A: We have a Public Service Commission who is reviewing the pipeline application, and they will rule this month whether or not that pipeline serves the public interest. I think they will, because it’s important for our country, for energy independence. But it’s also good for Nebraska; it’s going to create a couple thousand jobs while they’re building the pipeline, and it will create some ongoing jobs afterwards, and it will also help the property tax base in those counties it will run through, giving them the ability to build roads and schools and so forth. And frankly, we’ve got 29,000 miles of pipeline already crossing our state, and pipelines are shown to be one of the safest ways we can transport materials like this.

Q: What are some of the most important issues in Nebraska right now, and what do you hope to accomplish by the end of your term?

A: Our whole vision for the state of Nebraska is to grow. Forbes already ranks us the No.1 state for regulatory environment, and we know that’s a big deal when companies are thinking about expanding or moving to Nebraska. We also have to focus on controlling our spending, so that we can deliver tax relief, and we’ve done that. I’ve reduced the growth of government by 90 percent; it was growing at 6 percent before I took over as governor.

Q: Outside of politics, what do you like most about living in Nebraska?

A: The best thing about Nebraska is the people. Nebraskans are just incredibly warm, generous, hospitable, friendly people that care about each other.

Q: You also are on the board for the Chicago Cubs. How has the season gone this year?

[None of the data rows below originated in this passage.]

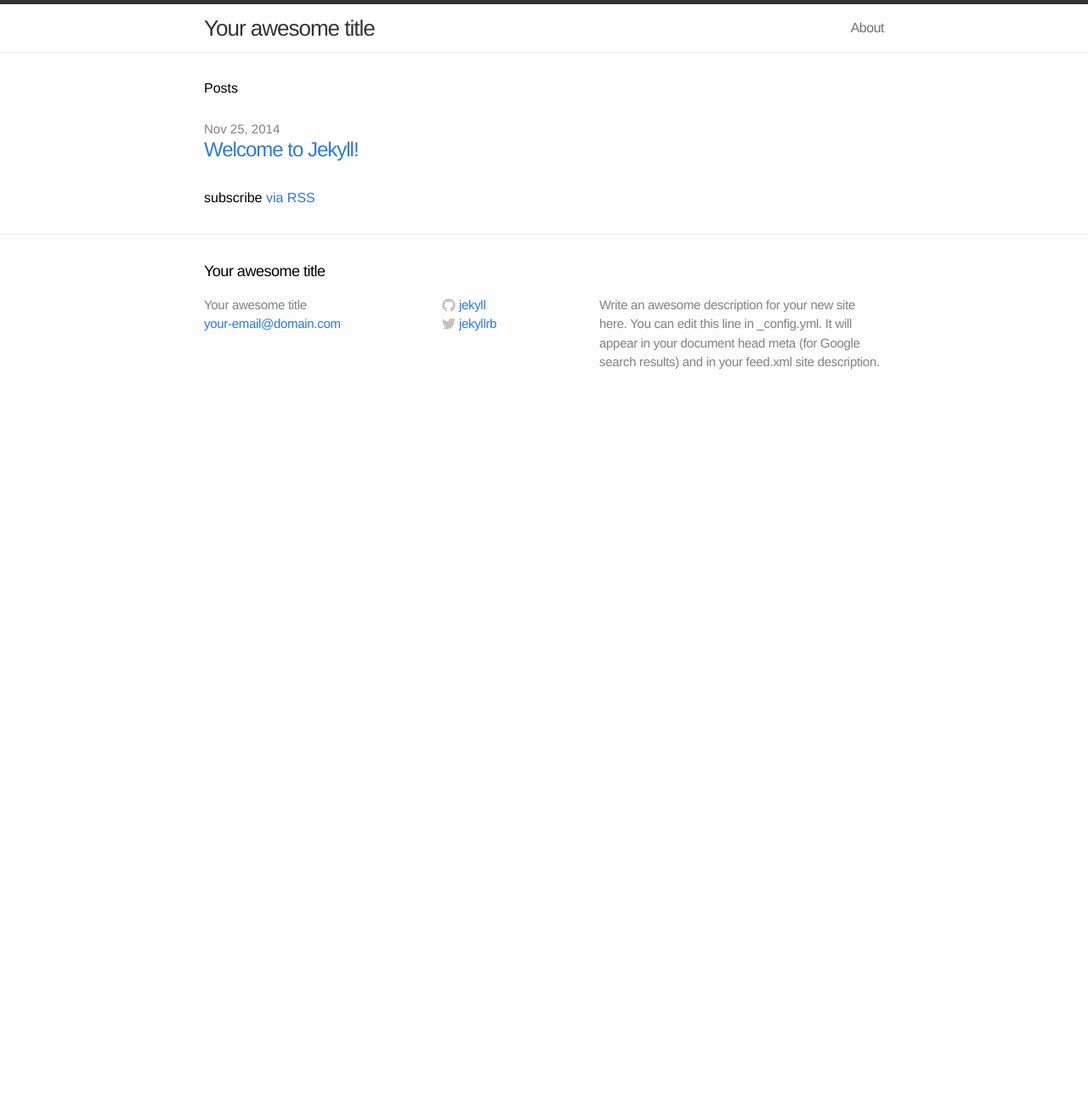
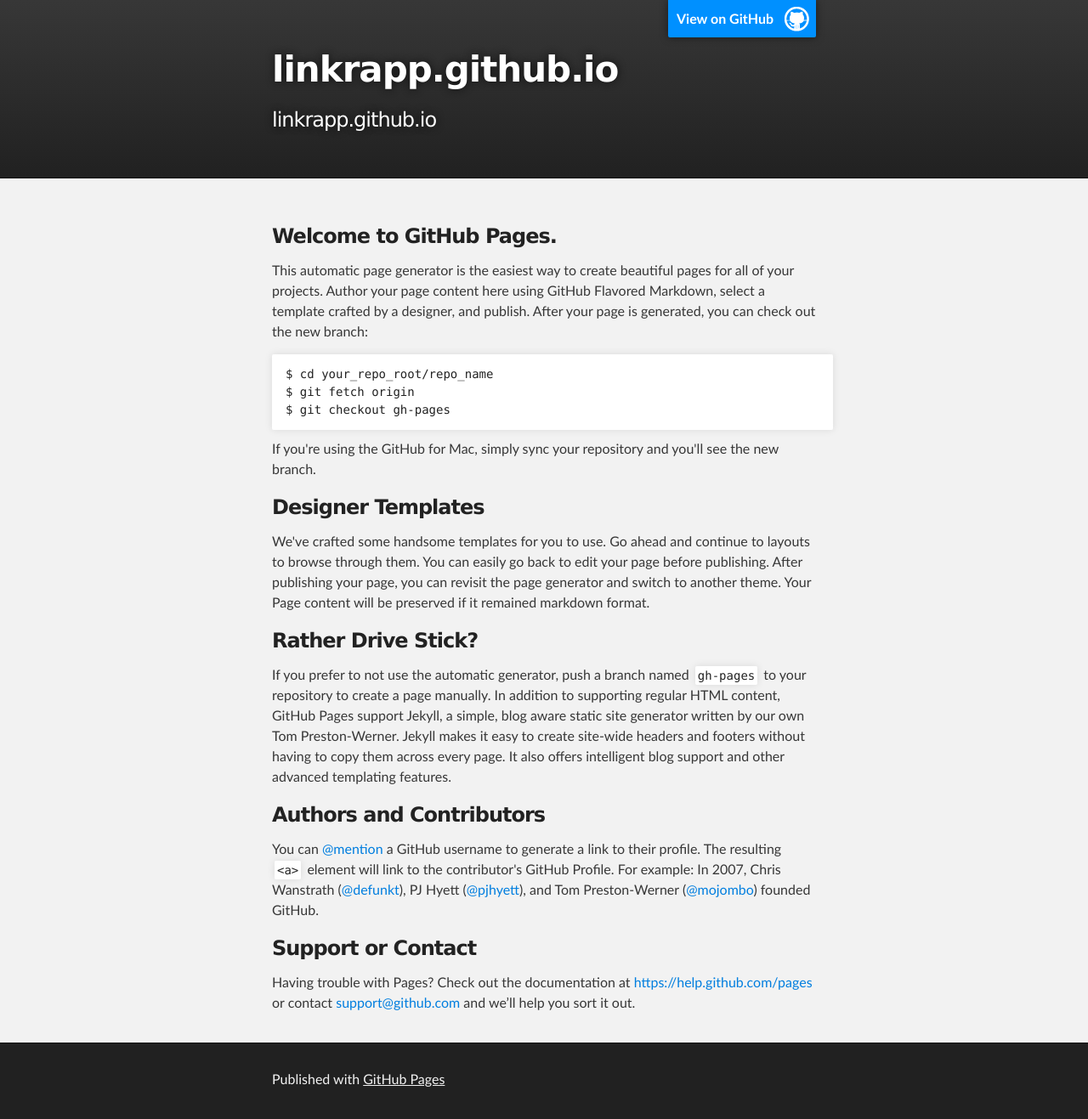
Before and after one commit to linkrapp/linkrapp.github.io, a Jekyll site: the page index.html, which Jekyll copies as it is, in a window 1280 px wide. Shown: the whole page at 85% size. Built offline with Jekyll 4.4.1, drawn with Linux system fonts in a browser that asks for light colours; before the commit the page ends 900 px from its top, so only the background shows below that.

Commit message:
Replace master branch with page content via GitHub

```diff
--- a/index.html
+++ b/index.html
@@ -1,20 +1,74 @@
----
-layout: default
----
+<!DOCTYPE html>
+<html>
 
-<div class="home">
+  <head>
+    <meta charset='utf-8'>
+    <meta http-equiv="X-UA-Compatible" content="chrome=1">
+    <meta name="description" content="linkrapp.github.io : linkrapp.github.io">
 
-  <h1>Posts</h1>
+    <link rel="stylesheet" type="text/css" media="screen" href="stylesheets/stylesheet.css">
 
-  <ul class="posts">
-    {% for post in site.posts %}
-      <li>
-        <span class="post-date">{{ post.date | date: "%b %-d, %Y" }}</span>
-        <a class="post-link" href="{{ post.url | prepend: site.baseurl }}">{{ post.title }}</a>
-      </li>
-    {% endfor %}
-  </ul>
+    <title>linkrapp.github.io</title>
+  </head>
 
-  <p class="rss-subscribe">subscribe <a href="{{ "/feed.xml" | prepend: site.baseurl }}">via RSS</a></p>
+  <body>
 
-</div>
+    <!-- HEADER -->
+    <div id="header_wrap" class="outer">
+        <header class="inner">
+          <a id="forkme_banner" href="https://github.com/linkrapp">View on GitHub</a>
+
+          <h1 id="project_title">linkrapp.github.io</h1>
+          <h2 id="project_tagline">linkrapp.github.io</h2>
+
+        </header>
+    </div>
+
+    <!-- MAIN CONTENT -->
+    <div id="main_content_wrap" class="outer">
+      <section id="main_content" class="inner">
+        <h3>
+<a id="welcome-to-github-pages" class="anchor" href="#welcome-to-github-pages" aria-hidden="true"><span class="octicon octicon-link"></span></a>Welcome to GitHub Pages.</h3>
+
+<p>This automatic page generator is the easiest way to create beautiful pages for all of your projects. Author your page content here using GitHub Flavored Markdown, select a template crafted by a designer, and publish. After your page is generated, you can check out the new branch:</p>
+
+<pre><code>$ cd your_repo_root/repo_name
+$ git fetch origin
+$ git checkout gh-pages
+</code></pre>
+
+<p>If you're using the GitHub for Mac, simply sync your repository and you'll see the new branch.</p>
+
+<h3>
+<a id="designer-templates" class="anchor" href="#designer-templates" aria-hidden="true"><span class="octicon octicon-link"></span></a>Designer Templates</h3>
+
+<p>We've crafted some handsome templates for you to use. Go ahead and continue to layouts to browse through them. You can easily go back to edit your page before publishing. After publishing your page, you can revisit the page generator and switch to another theme. Your Page content will be preserved if it remained markdown format.</p>
+
+<h3>
+<a id="rather-drive-stick" class="anchor" href="#rather-drive-stick" aria-hidden="true"><span class="octicon octicon-link"></span></a>Rather Drive Stick?</h3>
+
+<p>If you prefer to not use the automatic generator, push a branch named <code>gh-pages</code> to your repository to create a page manually. In addition to supporting regular HTML content, GitHub Pages support Jekyll, a simple, blog aware static site generator written by our own Tom Preston-Werner. Jekyll makes it easy to create site-wide headers and footers without having to copy them across every page. It also offers intelligent blog support and other advanced templating features.</p>
+
+<h3>
+<a id="authors-and-contributors" class="anchor" href="#authors-and-contributors" aria-hidden="true"><span class="octicon octicon-link"></span></a>Authors and Contributors</h3>
+
+<p>You can <a href="https://github.com/blog/821" class="user-mention">@mention</a> a GitHub username to generate a link to their profile. The resulting <code>&lt;a&gt;</code> element will link to the contributor's GitHub Profile. For example: In 2007, Chris Wanstrath (<a href="https://github.com/defunkt" class="user-mention">@defunkt</a>), PJ Hyett (<a href="https://github.com/pjhyett" class="user-mention">@pjhyett</a>), and Tom Preston-Werner (<a href="https://github.com/mojombo" class="user-mention">@mojombo</a>) founded GitHub.</p>
+
+<h3>
+<a id="support-or-contact" class="anchor" href="#support-or-contact" aria-hidden="true"><span class="octicon octicon-link"></span></a>Support or Contact</h3>
+
+<p>Having trouble with Pages? Check out the documentation at <a href="https://help.github.com/pages">https://help.github.com/pages</a> or contact <a href="mailto:support@github.com">support@github.com</a> and we’ll help you sort it out.</p>
+      </section>
+    </div>
+
+    <!-- FOOTER  -->
+    <div id="footer_wrap" class="outer">
+      <footer class="inner">
+        <p>Published with <a href="http://pages.github.com">GitHub Pages</a></p>
+      </footer>
+    </div>
+
+
+
+  </body>
+</html>
--- /dev/null
+++ b/javascripts/main.js
@@ -0,0 +1 @@
+console.log('This would be the main JS file.');
--- /dev/null
+++ b/stylesheets/pygment_trac.css
@@ -0,0 +1,70 @@
+.highlight .hll { background-color: #ffffcc }
+.highlight  { background: #f0f3f3; }
+.highlight .c { color: #0099FF; font-style: italic } /* Comment */
+.highlight .err { color: #AA0000; background-color: #FFAAAA } /* Error */
+.highlight .k { color: #006699; font-weight: bold } /* Keyword */
+.highlight .o { color: #555555 } /* Operator */
+.highlight .cm { color: #0099FF; font-style: italic } /* Comment.Multiline */
+.highlight .cp { color: #009999 } /* Comment.Preproc */
+.highlight .c1 { color: #0099FF; font-style: italic } /* Comment.Single */
+.highlight .cs { color: #0099FF; font-weight: bold; font-style: italic } /* Comment.Special */
+.highlight .gd { background-color: #FFCCCC; border: 1px solid #CC0000 } /* Generic.Deleted */
+.highlight .ge { font-style: italic } /* Generic.Emph */
+.highlight .gr { color: #FF0000 } /* Generic.Error */
+.highlight .gh { color: #003300; font-weight: bold } /* Generic.Heading */
+.highlight .gi { background-color: #CCFFCC; border: 1px solid #00CC00 } /* Generic.Inserted */
+.highlight .go { color: #AAAAAA } /* Generic.Output */
+.highlight .gp { color: #000099; font-weight: bold } /* Generic.Prompt */
+.highlight .gs { font-weight: bold } /* Generic.Strong */
+.highlight .gu { color: #003300; font-weight: bold } /* Generic.Subheading */
+.highlight .gt { color: #99CC66 } /* Generic.Traceback */
+.highlight .kc { color: #006699; font-weight: bold } /* Keyword.Constant */
+.highlight .kd { color: #006699; font-weight: bold } /* Keyword.Declaration */
+.highlight .kn { color: #006699; font-weight: bold } /* Keyword.Namespace */
+.highlight .kp { color: #006699 } /* Keyword.Pseudo */
+.highlight .kr { color: #006699; font-weight: bold } /* Keyword.Reserved */
+.highlight .kt { color: #007788; font-weight: bold } /* Keyword.Type */
+.highlight .m { color: #FF6600 } /* Literal.Number */
+.highlight .s { color: #CC3300 } /* Literal.String */
+.highlight .na { color: #330099 } /* Name.Attribute */
+.highlight .nb { color: #336666 } /* Name.Builtin */
+.highlight .nc { color: #00AA88; font-weight: bold } /* Name.Class */
+.highlight .no { color: #336600 } /* Name.Constant */
+.highlight .nd { color: #9999FF } /* Name.Decorator */
+.highlight .ni { color: #999999; font-weight: bold } /* Name.Entity */
+.highlight .ne { color: #CC0000; font-weight: bold } /* Name.Exception */
+.highlight .nf { color: #CC00FF } /* Name.Function */
+.highlight .nl { color: #9999FF } /* Name.Label */
+.highlight .nn { color: #00CCFF; font-weight: bold } /* Name.Namespace */
+.highlight .nt { color: #330099; font-weight: bold } /* Name.Tag */
+.highlight .nv { color: #003333 } /* Name.Variable */
+.highlight .ow { color: #000000; font-weight: bold } /* Operator.Word */
+.highlight .w { color: #bbbbbb } /* Text.Whitespace */
+.highlight .mf { color: #FF6600 } /* Literal.Number.Float */
+.highlight .mh { color: #FF6600 } /* Literal.Number.Hex */
+.highlight .mi { color: #FF6600 } /* Literal.Number.Integer */
+.highlight .mo { color: #FF6600 } /* Literal.Number.Oct */
+.highlight .sb { color: #CC3300 } /* Literal.String.Backtick */
+.highlight .sc { color: #CC3300 } /* Literal.String.Char */
+.highlight .sd { color: #CC3300; font-style: italic } /* Literal.String.Doc */
+.highlight .s2 { color: #CC3300 } /* Literal.String.Double */
+.highlight .se { color: #CC3300; font-weight: bold } /* Literal.String.Escape */
+.highlight .sh { color: #CC3300 } /* Literal.String.Heredoc */
+.highlight .si { color: #AA0000 } /* Literal.String.Interpol */
+.highlight .sx { color: #CC3300 } /* Literal.String.Other */
+.highlight .sr { color: #33AAAA } /* Literal.String.Regex */
+.highlight .s1 { color: #CC3300 } /* Literal.String.Single */
+.highlight .ss { color: #FFCC33 } /* Literal.String.Symbol */
+.highlight .bp { color: #336666 } /* Name.Builtin.Pseudo */
+.highlight .vc { color: #003333 } /* Name.Variable.Class */
+.highlight .vg { color: #003333 } /* Name.Variable.Global */
+.highlight .vi { color: #003333 } /* Name.Variable.Instance */
+.highlight .il { color: #FF6600 } /* Literal.Number.Integer.Long */
+
+.type-csharp .highlight .k { color: #0000FF }
+.type-csharp .highlight .kt { color: #0000FF }
+.type-csharp .highlight .nf { color: #000000; font-weight: normal }
+.type-csharp .highlight .nc { color: #2B91AF }
+.type-csharp .highlight .nn { color: #000000 }
+.type-csharp .highlight .s { color: #A31515 }
+.type-csharp .highlight .sc { color: #A31515 }
--- /dev/null
+++ b/stylesheets/stylesheet.css
@@ -0,0 +1,425 @@
+/*******************************************************************************
+Slate Theme for GitHub Pages
+by Jason Costello, @jsncostello
+*******************************************************************************/
+
+@import url(pygment_trac.css);
+
+/*******************************************************************************
+MeyerWeb Reset
+*******************************************************************************/
+
+html, body, div, span, applet, object, iframe,
+h1, h2, h3, h4, h5, h6, p, blockquote, pre,
+a, abbr, acronym, address, big, cite, code,
+del, dfn, em, img, ins, kbd, q, s, samp,
+small, strike, strong, sub, sup, tt, var,
+b, u, i, center,
+dl, dt, dd, ol, ul, li,
+fieldset, form, label, legend,
+table, caption, tbody, tfoot, thead, tr, th, td,
+article, aside, canvas, details, embed,
+figure, figcaption, footer, header, hgroup,
+menu, nav, output, ruby, section, summary,
+time, mark, audio, video {
+  margin: 0;
+  padding: 0;
+  border: 0;
+  font: inherit;
+  vertical-align: baseline;
+}
+
+/* HTML5 display-role reset for older browsers */
+article, aside, details, figcaption, figure,
+footer, header, hgroup, menu, nav, section {
+  display: block;
+}
+
+ol, ul {
+  list-style: none;
+}
+
+table {
+  border-collapse: collapse;
+  border-spacing: 0;
+}
+
+/*******************************************************************************
+Theme Styles
+*******************************************************************************/
+
+body {
+  box-sizing: border-box;
+  color:#373737;
+  background: #212121;
+  font-size: 16px;
+  font-family: 'Myriad Pro', Calibri, Helvetica, Arial, sans-serif;
+  line-height: 1.5;
+  -webkit-font-smoothing: antialiased;
+}
+
+h1, h2, h3, h4, h5, h6 {
+  margin: 10px 0;
+  font-weight: 700;
+  color:#222222;
+  font-family: 'Lucida Grande', 'Calibri', Helvetica, Arial, sans-serif;
+  letter-spacing: -1px;
+}
+
+h1 {
+  font-size: 36px;
+  font-weight: 700;
+}
+
+h2 {
+  padding-bottom: 10px;
+  font-size: 32px;
+  background: url('../images/bg_hr.png') repeat-x bottom;
+}
+
+h3 {
+  font-size: 24px;
+}
+
+h4 {
+  font-size: 21px;
+}
+
+h5 {
+  font-size: 18px;
+}
+
+h6 {
+  font-size: 16px;
+}
+
+p {
+  margin: 10px 0 15px 0;
+}
+
+footer p {
+  color: #f2f2f2;
+}
+
+a {
+  text-decoration: none;
+  color: #007edf;
+  text-shadow: none;
+
+  transition: color 0.5s ease;
+  transition: text-shadow 0.5s ease;
+  -webkit-transition: color 0.5s ease;
+  -webkit-transition: text-shadow 0.5s ease;
+  -moz-transition: color 0.5s ease;
+  -moz-transition: text-shadow 0.5s ease;
+  -o-transition: color 0.5s ease;
+  -o-transition: text-shadow 0.5s ease;
+  -ms-transition: color 0.5s ease;
+  -ms-transition: text-shadow 0.5s ease;
+}
+
+a:hover, a:focus {text-decoration: underline;}
+
+footer a {
+  color: #F2F2F2;
+  text-decoration: underline;
+}
+
+em {
+  font-style: italic;
+}
+
+strong {
+  font-weight: bold;
+}
+
+img {
+  position: relative;
+  margin: 0 auto;
+  max-width: 739px;
+  padding: 5px;
+  margin: 10px 0 10px 0;
+  border: 1px solid #ebebeb;
+
+  box-shadow: 0 0 5px #ebebeb;
+  -webkit-box-shadow: 0 0 5px #ebebeb;
+  -moz-box-shadow: 0 0 5px #ebebeb;
+  -o-box-shadow: 0 0 5px #ebebeb;
+  -ms-box-shadow: 0 0 5px #ebebeb;
+}
+
+p img {
+  display: inline;
+  margin: 0;
+  padding: 0;
+  vertical-align: middle;
+  text-align: center;
+  border: none;
+}
+
+pre, code {
+  width: 100%;
+  color: #222;
+  background-color: #fff;
+
+  font-family: Monaco, "Bitstream Vera Sans Mono", "Lucida Console", Terminal, monospace;
+  font-size: 14px;
+
+  border-radius: 2px;
+  -moz-border-radius: 2px;
+  -webkit-border-radius: 2px;
+}
+
+pre {
+  width: 100%;
+  padding: 10px;
+  box-shadow: 0 0 10px rgba(0,0,0,.1);
+  overflow: auto;
+}
+
+code {
+  padding: 3px;
+  margin: 0 3px;
+  box-shadow: 0 0 10px rgba(0,0,0,.1);
+}
+
+pre code {
+  display: block;
+  box-shadow: none;
+}
+
+blockquote {
+  color: #666;
+  margin-bottom: 20px;
+  padding: 0 0 0 20px;
+  border-left: 3px solid #bbb;
+}
+
+
+ul, ol, dl {
+  margin-bottom: 15px
+}
+
+ul {
+  list-style-position: inside;
+  list-style: disc;
+  padding-left: 20px;
+}
+
+ol {
+  list-style-position: inside;
+  list-style: decimal;
+  padding-left: 20px;
+}
+
+dl dt {
+  font-weight: bold;
+}
+
+dl dd {
+  padding-left: 20px;
+  font-style: italic;
+}
+
+dl p {
+  padding-left: 20px;
+  font-style: italic;
+}
+
+hr {
+  height: 1px;
+  margin-bottom: 5px;
+  border: none;
+  background: url('../images/bg_hr.png') repeat-x center;
+}
+
+table {
+  border: 1px solid #373737;
+  margin-bottom: 20px;
+  text-align: left;
+ }
+
+th {
+  font-family: 'Lucida Grande', 'Helvetica Neue', Helvetica, Arial, sans-serif;
+  padding: 10px;
+  background: #373737;
+  color: #fff;
+ }
+
+td {
+  padding: 10px;
+  border: 1px solid #373737;
+ }
+
+form {
+  background: #f2f2f2;
+  padding: 20px;
+}
+
+/*******************************************************************************
+Full-Width Styles
+*******************************************************************************/
+
+.outer {
+  width: 100%;
+}
+
+.inner {
+  position: relative;
+  max-width: 640px;
+  padding: 20px 10px;
+  margin: 0 auto;
+}
+
+#forkme_banner {
+  display: block;
+  position: absolute;
+  top:0;
+  right: 10px;
+  z-index: 10;
+  padding: 10px 50px 10px 10px;
+  color: #fff;
+  background: url('../images/blacktocat.png') #0090ff no-repeat 95% 50%;
+  font-weight: 700;
+  box-shadow: 0 0 10px rgba(0,0,0,.5);
+  border-bottom-left-radius: 2px;
+  border-bottom-right-radius: 2px;
+}
+
+#header_wrap {
+  background: #212121;
+  background: -moz-linear-gradient(top, #373737, #212121);
+  background: -webkit-linear-gradient(top, #373737, #212121);
+  background: -ms-linear-gradient(top, #373737, #212121);
+  background: -o-linear-gradient(top, #373737, #212121);
+  background: linear-gradient(top, #373737, #212121);
+}
+
+#header_wrap .inner {
+  padding: 50px 10px 30px 10px;
+}
+
+#project_title {
+  margin: 0;
+  color: #fff;
+  font-size: 42px;
+  font-weight: 700;
+  text-shadow: #111 0px 0px 10px;
+}
+
+#project_tagline {
+  color: #fff;
+  font-size: 24px;
+  font-weight: 300;
+  background: none;
+  text-shadow: #111 0px 0px 10px;
+}
+
+#downloads {
+  position: absolute;
+  width: 210px;
+  z-index: 10;
+  bottom: -40px;
+  right: 0;
+  height: 70px;
+  background: url('../images/icon_download.png') no-repeat 0% 90%;
+}
+
+.zip_download_link {
+  display: block;
+  float: right;
+  width: 90px;
+  height:70px;
+  text-indent: -5000px;
+  overflow: hidden;
+  background: url(../images/sprite_download.png) no-repeat bottom left;
+}
+
+.tar_download_link {
+  display: block;
+  float: right;
+  width: 90px;
+  height:70px;
+  text-indent: -5000px;
+  overflow: hidden;
+  background: url(../images/sprite_download.png) no-repeat bottom right;
+  margin-left: 10px;
+}
+
+.zip_download_link:hover {
+  background: url(../images/sprite_download.png) no-repeat top left;
+}
+
+.tar_download_link:hover {
+  background: url(../images/sprite_download.png) no-repeat top right;
+}
+
+#main_content_wrap {
+  background: #f2f2f2;
+  border-top: 1px solid #111;
+  border-bottom: 1px solid #111;
+}
+
+#main_content {
+  padding-top: 40px;
+}
+
+#footer_wrap {
+  background: #212121;
+}
+
+
+
+/*******************************************************************************
+Small Device Styles
+*******************************************************************************/
+
+@media screen and (max-width: 480px) {
+  body {
+    font-size:14px;
+  }
+
+  #downloads {
+    display: none;
+  }
+
+  .inner {
+    min-width: 320px;
+    max-width: 480px;
+  }
+
+  #project_title {
+  font-size: 32px;
+  }
+
+  h1 {
+    font-size: 28px;
+  }
+
+  h2 {
+    font-size: 24px;
+  }
+
+  h3 {
+    font-size: 21px;
+  }
+
+  h4 {
+    font-size: 18px;
+  }
+
+  h5 {
+    font-size: 14px;
+  }
+
+  h6 {
+    font-size: 12px;
+  }
+
+  code, pre {
+    min-width: 320px;
+    max-width: 480px;
+    font-size: 11px;
+  }
+
+}
```
Also changed, not shown: params.json (added, +1 -0 lines), images/bg_hr.png (added), images/blacktocat.png (added), images/icon_download.png (added), images/sprite_download.png (added).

A: Well, we made it to the playoffs for the third year in a row, and that hasn’t happened in over a century. So while we fell short of getting to the World Series, it was still a very good year, and we’ll look forward to re-tooling the team next year to be competitive again.